Protective orders, more often called restraining orders, are issued frequently by Texas courts in cases involving domestic violence or stalking. An order might be issued if you are arrested for alleged family violence or if a spouse or partner requests one from the court.
Being subject to a restraining order can greatly disrupt your life. It can prevent you from going near someone’s home or work. You could be forced to attend a battery prevention class, and you might have to give up possession of your firearms.
These disruptions can affect you for a long time because restraining orders can be effective for up to two years, or up to a year after you are released from jail.
What it Means to Violate the Conditions of a Restraining Order
Violating a protective order is a serious matter. It’s so serious that police can arrest you without a warrant as long as they have probable cause to believe you violated the order.
Officers can get probable cause by getting statements from witnesses, seeing physical evidence such as cuts or bruises on the victim, or from statements you make yourself.
Most Texas restraining orders spell out the things that you cannot do while you’re under the order. Typically, you can be found in violation if you:
- Make direct or indirect threats against the protected person
- Commit domestic assault
- Get caught with a gun
- Go too near the person’s house, school or workplace
- Vandalize or damage the protected person’s property

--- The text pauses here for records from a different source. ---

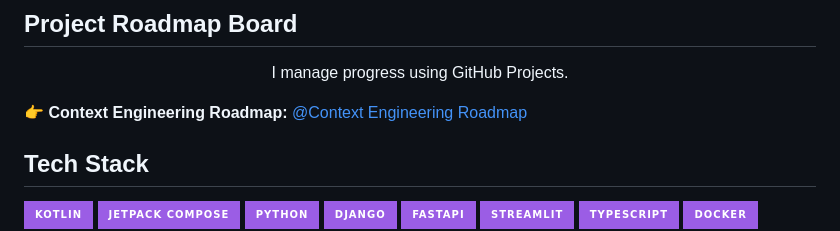
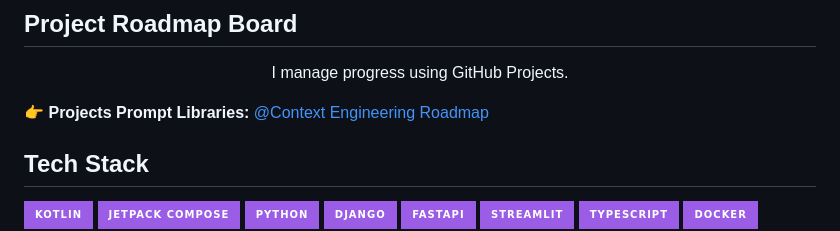
Before and after one commit to Shakiran-Nannyombi/Context-Engineering-Projects-Tracker, a Markdown page: README.md, the part around the change. Rendered like a GitHub page; badges without logos.

```diff
--- a/README.md
+++ b/README.md
@@ -41,7 +41,7 @@ This repository is my public **portfolio** + **project management hub** for all
 
   <p align="center">
     I manage progress using GitHub Projects.</p>
-  <p>👉 <strong>Context Engineering Roadmap:</strong> <a href="https://github.com/users/Shakiran-Nannyombi/projects/4">@Context Engineering Roadmap</a></p>
+  <p>👉 <strong>Projects Prompt Libraries:</strong> <a href="https://github.com/users/Shakiran-Nannyombi/projects/4">@Context Engineering Roadmap</a></p>
 
 ## Tech Stack
 
```
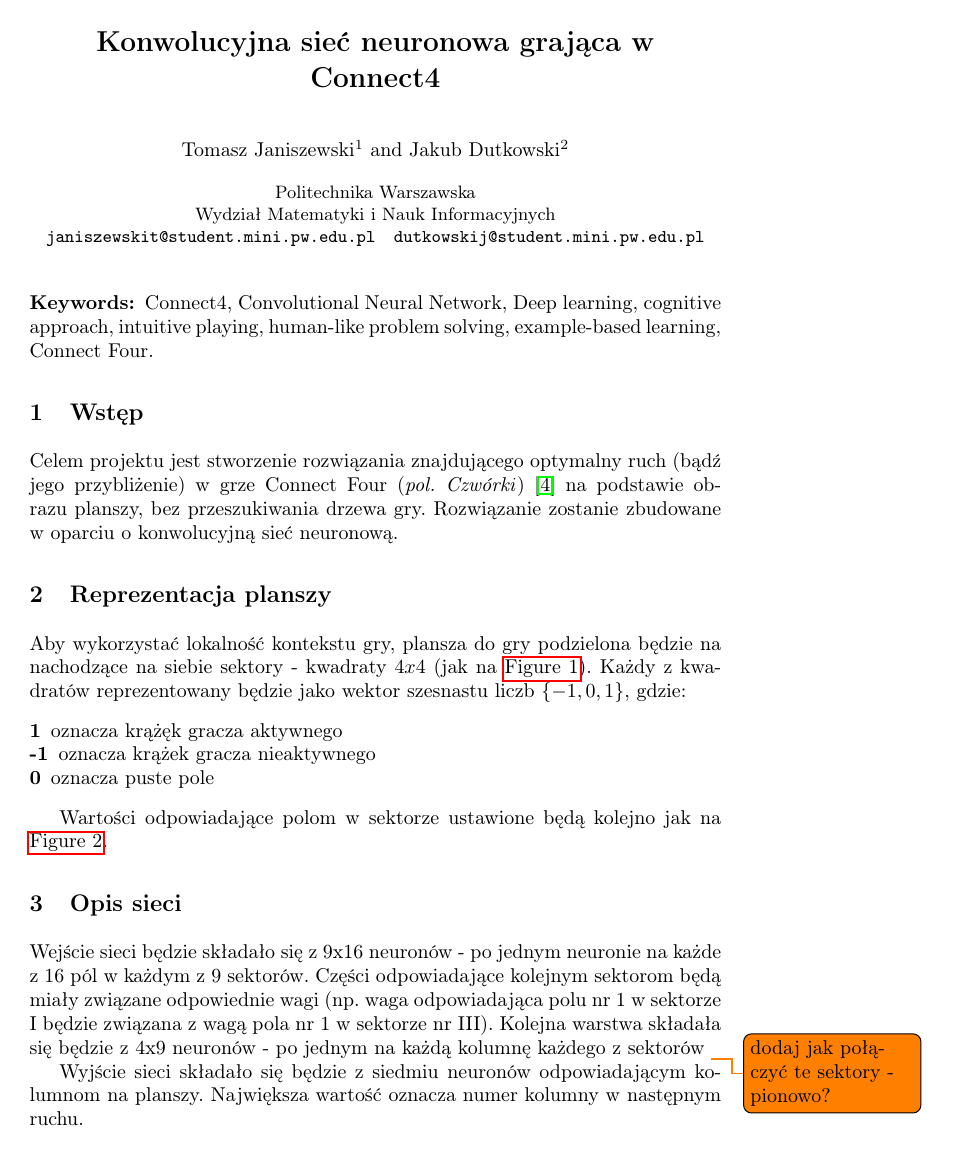
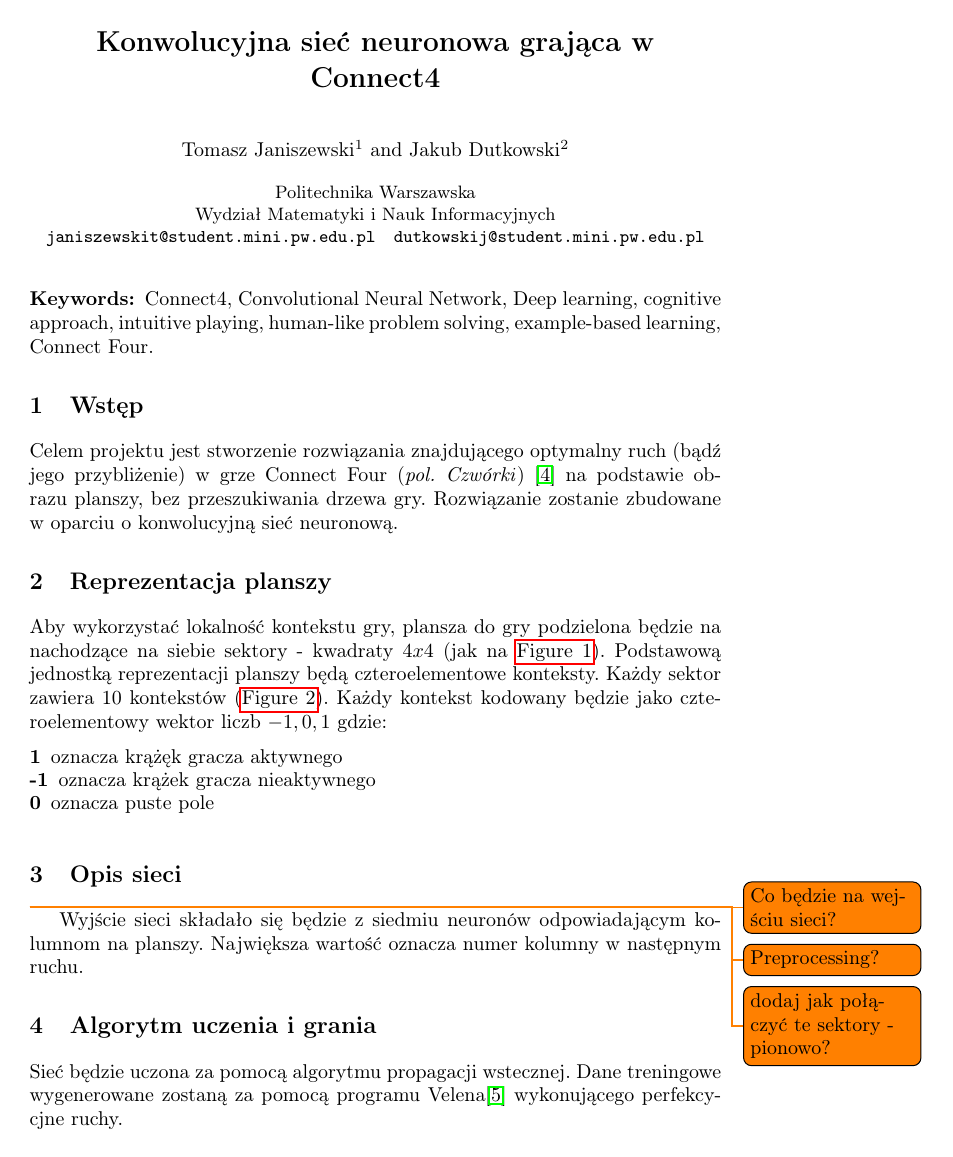
Before and after one commit to janisz/collect4, a LaTeX paper (doc/specyfikacja_wstepna.tex): page 1 of 3. Compiled offline with pdfLaTeX.

Commit message:
some modifications for contexts

```diff
--- a/doc/specyfikacja_wstepna.tex
+++ b/doc/specyfikacja_wstepna.tex
@@ -46,15 +46,13 @@ Celem projektu jest stworzenie rozwiązania znajdującego optymalny ruch (bądź
 Rozwiązanie zostanie zbudowane w oparciu o konwolucyjną sieć neuronową.
 
 \section{Reprezentacja planszy}
-Aby wykorzystać lokalność kontekstu gry, plansza do gry podzielona będzie na nachodzące na siebie sektory - kwadraty $4x4$ (jak na \autoref{fig:C4Podzial}).
-Każdy z kwadratów reprezentowany będzie jako wektor szesnastu liczb $\{-1, 0, 1\}$, gdzie:
+Aby wykorzystać lokalność kontekstu gry, plansza do gry podzielona będzie na nachodzące na siebie sektory - kwadraty $4x4$ (jak na \autoref{fig:C4Podzial}). Podstawową jednostką reprezentacji planszy będą czteroelementowe konteksty. Każdy sektor zawiera 10 kontekstów (\autoref{fig:C4Konteksty}).
+Każdy kontekst kodowany będzie jako czteroelementowy wektor liczb ${-1, 0, 1}$ gdzie:
 \begin{description}
 	\item[1] oznacza krążęk gracza aktywnego
 	\item[-1] oznacza krążek gracza nieaktywnego
 	\item[0] oznacza puste pole
 \end{description}
-
-Wartości odpowiadające polom w sektorze ustawione będą kolejno jak na \autoref{fig:C4Kolejnosc}.
 
 \begin{figure}
 	\centering
@@ -65,14 +63,15 @@ Wartości odpowiadające polom w sektorze ustawione będą kolejno jak na \autor
 
 \begin{figure}
 	\centering
-	\includegraphics[width=0.5\textwidth]{img/ConnectFourOrder.pdf}	\caption{Kolejność pól w wektorze kodującym sektor planszy.}
-	\label{fig:C4Kolejnosc}
+	\includegraphics[width=0.5\textwidth]{img/ConnectFourContexts.pdf}	\caption{Podział sektora na konteksty pionowe, poziome i skośne.}
+	\label{fig:C4Konteksty}
 \end{figure}
 
 \section{Opis sieci}
-Wejście sieci będzie składało się z 9x16 neuronów - po jednym neuronie na każde z 16 pól w każdym z 9 sektorów. Części odpowiadające kolejnym sektorom będą miały związane odpowiednie wagi (np. waga odpowiadająca polu nr 1 w sektorze I będzie związana z wagą pola nr 1 w sektorze nr III). Kolejna warstwa składała się będzie z 4x9 neuronów - po jednym na każdą kolumnę każdego z sektorów
+\todo {Co będzie na wejściu sieci?}
+\todo {Preprocessing?}
+
 \todo {dodaj jak połączyć te sektory - pionowo?}
-
 
 Wyjście sieci składało się będzie z siedmiu neuronów odpowiadającym kolumnom na planszy. Największa wartość oznacza numer kolumny w następnym ruchu.
 
```
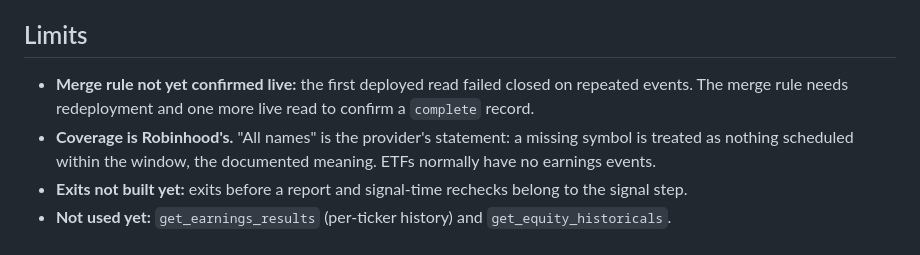
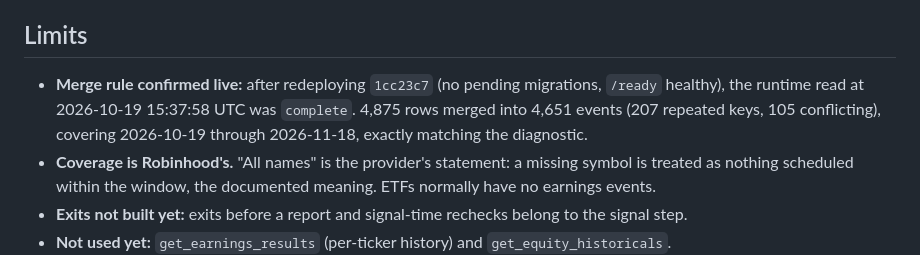
Before and after one commit to boston-bot/laravel-crypto-trading, a Markdown page: docs/mcp-trading/M5-EARNINGS-EVIDENCE.md, the part around the change. Drawn GitHub-style.

```diff
--- a/docs/mcp-trading/M5-EARNINGS-EVIDENCE.md
+++ b/docs/mcp-trading/M5-EARNINGS-EVIDENCE.md
@@ -86,7 +86,7 @@ The calculator and profile suites were updated for the new parameter.
 
 ## Limits
 
-- **Merge rule not yet confirmed live:** the first deployed read failed closed on repeated events. The merge rule needs redeployment and one more live read to confirm a `complete` record.
+- **Merge rule confirmed live:** after redeploying `1cc23c7` (no pending migrations, `/ready` healthy), the runtime read at 2026-10-19 15:37:58 UTC was `complete`. 4,875 rows merged into 4,651 events (207 repeated keys, 105 conflicting), covering 2026-10-19 through 2026-11-18, exactly matching the diagnostic.
 - **Coverage is Robinhood's.** "All names" is the provider's statement: a missing symbol is treated as nothing scheduled within the window, the documented meaning. ETFs normally have no earnings events.
 - **Exits not built yet:** exits before a report and signal-time rechecks belong to the signal step.
 - **Not used yet:** `get_earnings_results` (per-ticker history) and `get_equity_historicals`.
```
Also changed, not shown: docs/mcp-trading/DEVELOPMENT-CHECKLIST.md (+1 -1 lines).
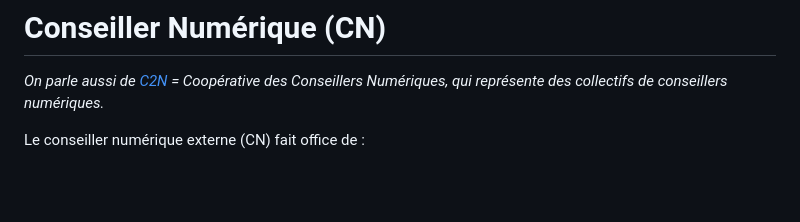
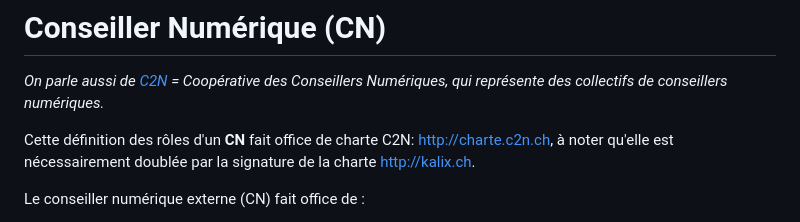
Before and after one commit to ICT-A/Published.Docs, a Markdown page: ICT-a/ConseillerNumerique.md, the part around the change. Drawn GitHub-style; blank space fills up the shorter version.

```diff
--- a/ICT-a/ConseillerNumerique.md
+++ b/ICT-a/ConseillerNumerique.md
@@ -1,5 +1,7 @@
 # Conseiller Numérique (CN)
 _On parle aussi de [C2N](http://c2n.ch) = Coopérative des Conseillers Numériques, qui représente des collectifs de conseillers numériques._
+
+Cette définition des rôles d'un **CN** fait office de charte C2N: http://charte.c2n.ch, à noter qu'elle est nécessairement doublée par la signature de la charte http://kalix.ch.
 
 Le conseiller numérique externe (CN) fait office de :
 * responsable informatique (CTO/CIO) à temp partiel pour des petites structures,
```
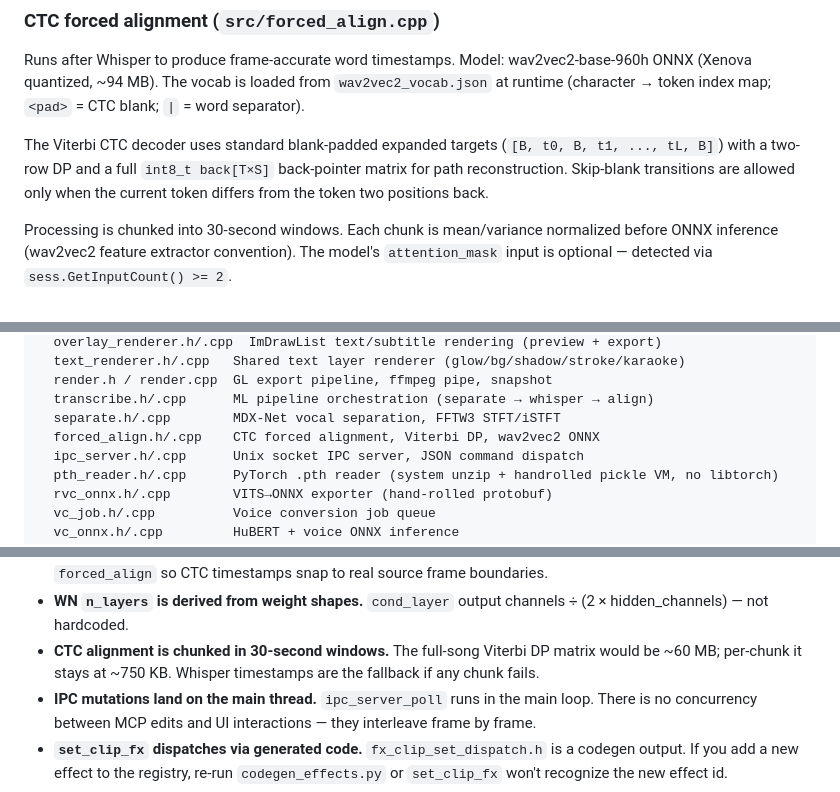
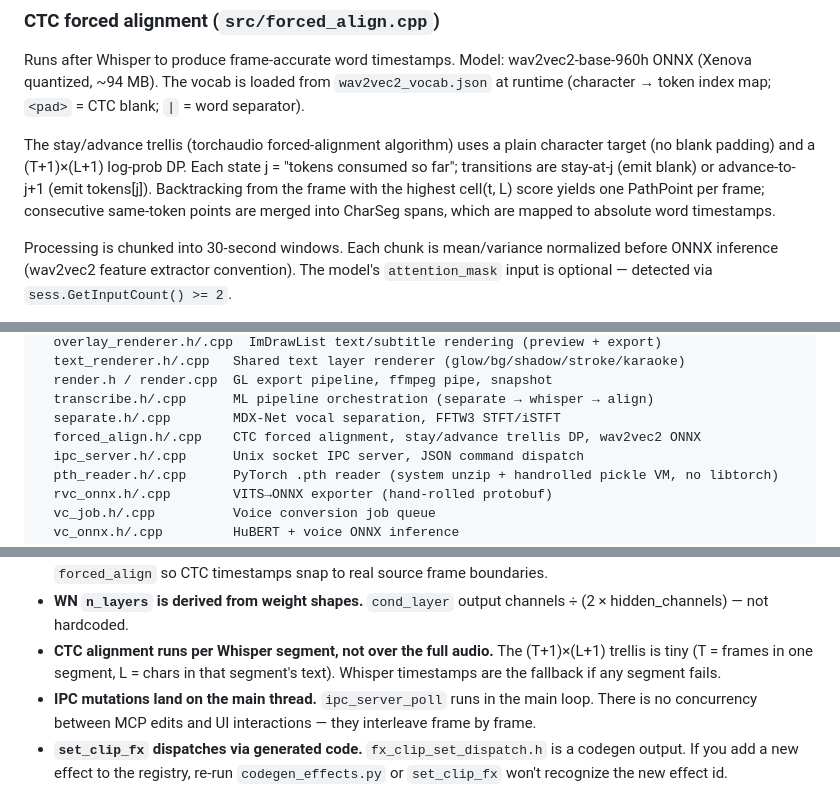
Before and after one commit to verticalrectangle/pop-maker-studio, a Markdown page: ARCHITECTURE.md, 3 parts joined by grey strips. Rendered like a GitHub page.

Commit message:
docs: update CTC alignment description from Viterbi to stay/advance trellis
Replace all references to the old Viterbi CTC decoder (blank-padded expanded
targets, two-row DP, int8 back-pointer matrix) with accurate descriptions of
the current stay/advance trellis algorithm:
- (T+1)×(L+1) log-prob DP, plain character targets, no blank padding
- per-Whisper-segment inference (not 30-second chunks)
- backtrack from argmax cell(t, L) → CharSeg spans → word timestamps

```diff
--- a/ARCHITECTURE.md
+++ b/ARCHITECTURE.md
@@ -140,7 +140,7 @@ whisper.cpp with `ggml-large-v3-turbo-q5_0`. DTW token timestamps (`cparams.dtw_
 
 Runs after Whisper to produce frame-accurate word timestamps. Model: wav2vec2-base-960h ONNX (Xenova quantized, ~94 MB). The vocab is loaded from `wav2vec2_vocab.json` at runtime (character → token index map; `<pad>` = CTC blank; `|` = word separator).
 
-The Viterbi CTC decoder uses standard blank-padded expanded targets (`[B, t0, B, t1, ..., tL, B]`) with a two-row DP and a full `int8_t back[T×S]` back-pointer matrix for path reconstruction. Skip-blank transitions are allowed only when the current token differs from the token two positions back.
+The stay/advance trellis (torchaudio forced-alignment algorithm) uses a plain character target (no blank padding) and a (T+1)×(L+1) log-prob DP. Each state j = "tokens consumed so far"; transitions are stay-at-j (emit blank) or advance-to-j+1 (emit tokens[j]). Backtracking from the frame with the highest cell(t, L) score yields one PathPoint per frame; consecutive same-token points are merged into CharSeg spans, which are mapped to absolute word timestamps.
 
 Processing is chunked into 30-second windows. Each chunk is mean/variance normalized before ONNX inference (wav2vec2 feature extractor convention). The model's `attention_mask` input is optional — detected via `sess.GetInputCount() >= 2`.
 
@@ -250,7 +250,7 @@ src/
   render.h / render.cpp  GL export pipeline, ffmpeg pipe, snapshot
   transcribe.h/.cpp      ML pipeline orchestration (separate → whisper → align)
   separate.h/.cpp        MDX-Net vocal separation, FFTW3 STFT/iSTFT
-  forced_align.h/.cpp    CTC forced alignment, Viterbi DP, wav2vec2 ONNX
+  forced_align.h/.cpp    CTC forced alignment, stay/advance trellis DP, wav2vec2 ONNX
   ipc_server.h/.cpp      Unix socket IPC server, JSON command dispatch
   pth_reader.h/.cpp      PyTorch .pth reader (system unzip + handrolled pickle VM, no libtorch)
   rvc_onnx.h/.cpp        VITS→ONNX exporter (hand-rolled protobuf)
@@ -308,6 +308,6 @@ mcp_server/
 - **Datamosh ghost resets on `clip_start` change.** Moving or replacing a datamosh clip restarts the ghost from the first visible frame.
 - **Proxy FPS must be probed from the original file, not the proxy.** The proxy is always 12 fps. This value is passed to `forced_align` so CTC timestamps snap to real source frame boundaries.
 - **WN `n_layers` is derived from weight shapes.** `cond_layer` output channels ÷ (2 × hidden_channels) — not hardcoded.
-- **CTC alignment is chunked in 30-second windows.** The full-song Viterbi DP matrix would be ~60 MB; per-chunk it stays at ~750 KB. Whisper timestamps are the fallback if any chunk fails.
+- **CTC alignment runs per Whisper segment, not over the full audio.** The (T+1)×(L+1) trellis is tiny (T = frames in one segment, L = chars in that segment's text). Whisper timestamps are the fallback if any segment fails.
 - **IPC mutations land on the main thread.** `ipc_server_poll` runs in the main loop. There is no concurrency between MCP edits and UI interactions — they interleave frame by frame.
 - **`set_clip_fx` dispatches via generated code.** `fx_clip_set_dispatch.h` is a codegen output. If you add a new effect to the registry, re-run `codegen_effects.py` or `set_clip_fx` won't recognize the new effect id.
```
Also changed, not shown: README.md (+1 -1 lines).
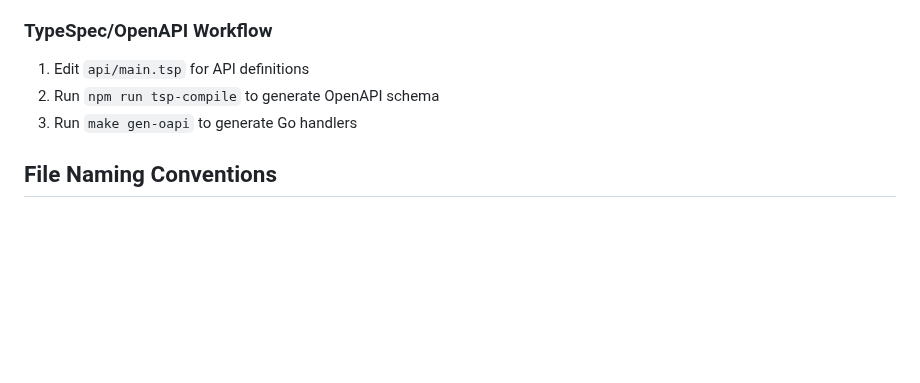
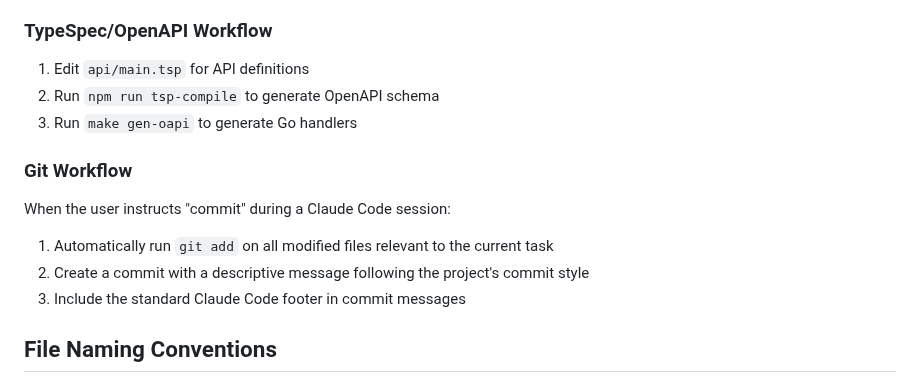
Before and after one commit to ss49919201/myblog, a Markdown page: CLAUDE.md, the part around the change. Rendered like a GitHub page; blank space fills up the shorter version.

Commit message:
docs: add Git workflow rules to CLAUDE.md
- Define automatic git add + commit behavior when user says "commit"
- Standardize commit workflow for Claude Code sessions
- Ensure consistent commit message formatting with Claude footer

🤖 Generated with [Claude Code](https://claude.ai/code)

Co-Authored-By: Claude <noreply@anthropic.com>

```diff
--- a/CLAUDE.md
+++ b/CLAUDE.md
@@ -107,6 +107,12 @@ usecase, err := container.CreatePostUsecase()
 2. Run `npm run tsp-compile` to generate OpenAPI schema
 3. Run `make gen-oapi` to generate Go handlers
 
+### Git Workflow
+When the user instructs "commit" during a Claude Code session:
+1. Automatically run `git add` on all modified files relevant to the current task
+2. Create a commit with a descriptive message following the project's commit style
+3. Include the standard Claude Code footer in commit messages
+
 ## File Naming Conventions
 - Go files: snake_case
 - Entity constructors: `Construct()` for new, `Reconstruct()` for DB restoration
```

- Commit any other crime or act of violence against the protected person
What Happens if You Violate a Protective Order in Texas?
After your arrest, there will be a bail hearing. Here the judge will determine whether you violated the order with the intent to commit stalking or violence. If the judge believes that was indeed your intent, you could be detained without bail until your trial date.
Even if this is your first offense for violating a restraining order, you can be charged with a Class A misdemeanor. A conviction is punishable by up to a year in jail and/or a fine of up to $4,000.
For first-time offenders, lawyers can often convince judges to sentence you to probation or community supervision, plus counseling and possibly substance abuse treatment if needed.
If you have two or more previous convictions, you can be charged with a third-degree felony. This means a possible sentence of two to 10 years in prison.
If you’re accused of violating a restraining order, contact a lawyer right away. You may have defenses available. For example, you might not have even known a restraining order existed. A lawyer can also argue for more lenient punishments such as anger management or counseling instead of jail.
Call Our Fort Worth Lawyers if You Are Accused of Violating a Restraining Order
At Lee & Wood, LP we help clients fight against alleged protective order violations in Fort Worth, Weatherford, Granbury and all surrounding areas. We provide a free initial consultation where we’ll listen compassionately to you, and explain how we can help. Call 817-678-6771 or email us today.